* **Extracted information**:

—————

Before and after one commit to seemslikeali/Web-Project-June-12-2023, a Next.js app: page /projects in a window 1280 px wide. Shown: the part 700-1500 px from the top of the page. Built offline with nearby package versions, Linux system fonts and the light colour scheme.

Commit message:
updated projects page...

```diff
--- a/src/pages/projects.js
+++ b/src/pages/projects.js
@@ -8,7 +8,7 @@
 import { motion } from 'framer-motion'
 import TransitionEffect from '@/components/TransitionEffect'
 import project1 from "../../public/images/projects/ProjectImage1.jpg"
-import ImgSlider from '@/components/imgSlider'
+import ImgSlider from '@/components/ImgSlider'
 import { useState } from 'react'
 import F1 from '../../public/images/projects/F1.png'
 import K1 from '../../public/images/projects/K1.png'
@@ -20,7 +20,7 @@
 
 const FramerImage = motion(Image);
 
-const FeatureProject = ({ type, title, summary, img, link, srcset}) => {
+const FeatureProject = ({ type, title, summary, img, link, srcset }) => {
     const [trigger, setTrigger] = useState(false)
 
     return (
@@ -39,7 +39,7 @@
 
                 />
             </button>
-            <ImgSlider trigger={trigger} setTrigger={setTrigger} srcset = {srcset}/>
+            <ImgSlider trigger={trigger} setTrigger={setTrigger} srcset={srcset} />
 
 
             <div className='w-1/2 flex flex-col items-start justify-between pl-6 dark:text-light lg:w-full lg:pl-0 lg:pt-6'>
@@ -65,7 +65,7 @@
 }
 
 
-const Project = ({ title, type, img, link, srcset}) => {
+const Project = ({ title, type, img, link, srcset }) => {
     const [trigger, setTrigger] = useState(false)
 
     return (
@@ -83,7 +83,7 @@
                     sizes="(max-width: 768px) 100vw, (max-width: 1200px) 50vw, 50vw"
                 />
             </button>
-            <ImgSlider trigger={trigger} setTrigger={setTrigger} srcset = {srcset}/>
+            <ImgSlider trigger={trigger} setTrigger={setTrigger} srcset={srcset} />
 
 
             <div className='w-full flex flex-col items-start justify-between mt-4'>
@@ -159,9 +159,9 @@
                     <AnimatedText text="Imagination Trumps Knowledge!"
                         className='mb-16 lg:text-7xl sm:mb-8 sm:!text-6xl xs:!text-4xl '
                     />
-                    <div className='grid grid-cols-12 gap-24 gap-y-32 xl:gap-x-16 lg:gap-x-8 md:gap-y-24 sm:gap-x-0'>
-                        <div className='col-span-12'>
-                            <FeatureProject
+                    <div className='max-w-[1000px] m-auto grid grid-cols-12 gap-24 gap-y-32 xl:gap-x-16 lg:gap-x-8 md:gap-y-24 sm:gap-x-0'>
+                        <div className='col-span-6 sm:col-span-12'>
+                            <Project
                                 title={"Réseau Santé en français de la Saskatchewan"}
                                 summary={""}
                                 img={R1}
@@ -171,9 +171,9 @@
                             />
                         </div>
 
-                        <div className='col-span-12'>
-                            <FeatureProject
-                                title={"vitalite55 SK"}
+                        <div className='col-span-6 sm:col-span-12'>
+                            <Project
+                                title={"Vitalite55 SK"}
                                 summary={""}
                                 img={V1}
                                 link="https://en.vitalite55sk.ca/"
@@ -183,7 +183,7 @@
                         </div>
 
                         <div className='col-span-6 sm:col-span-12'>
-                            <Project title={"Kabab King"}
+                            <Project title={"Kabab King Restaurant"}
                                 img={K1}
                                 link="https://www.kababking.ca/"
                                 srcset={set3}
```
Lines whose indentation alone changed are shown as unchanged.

—————

Tell how many lines in the data contain the word "summary", answering with that number and no other text.

* **Solution to the exercise**:
4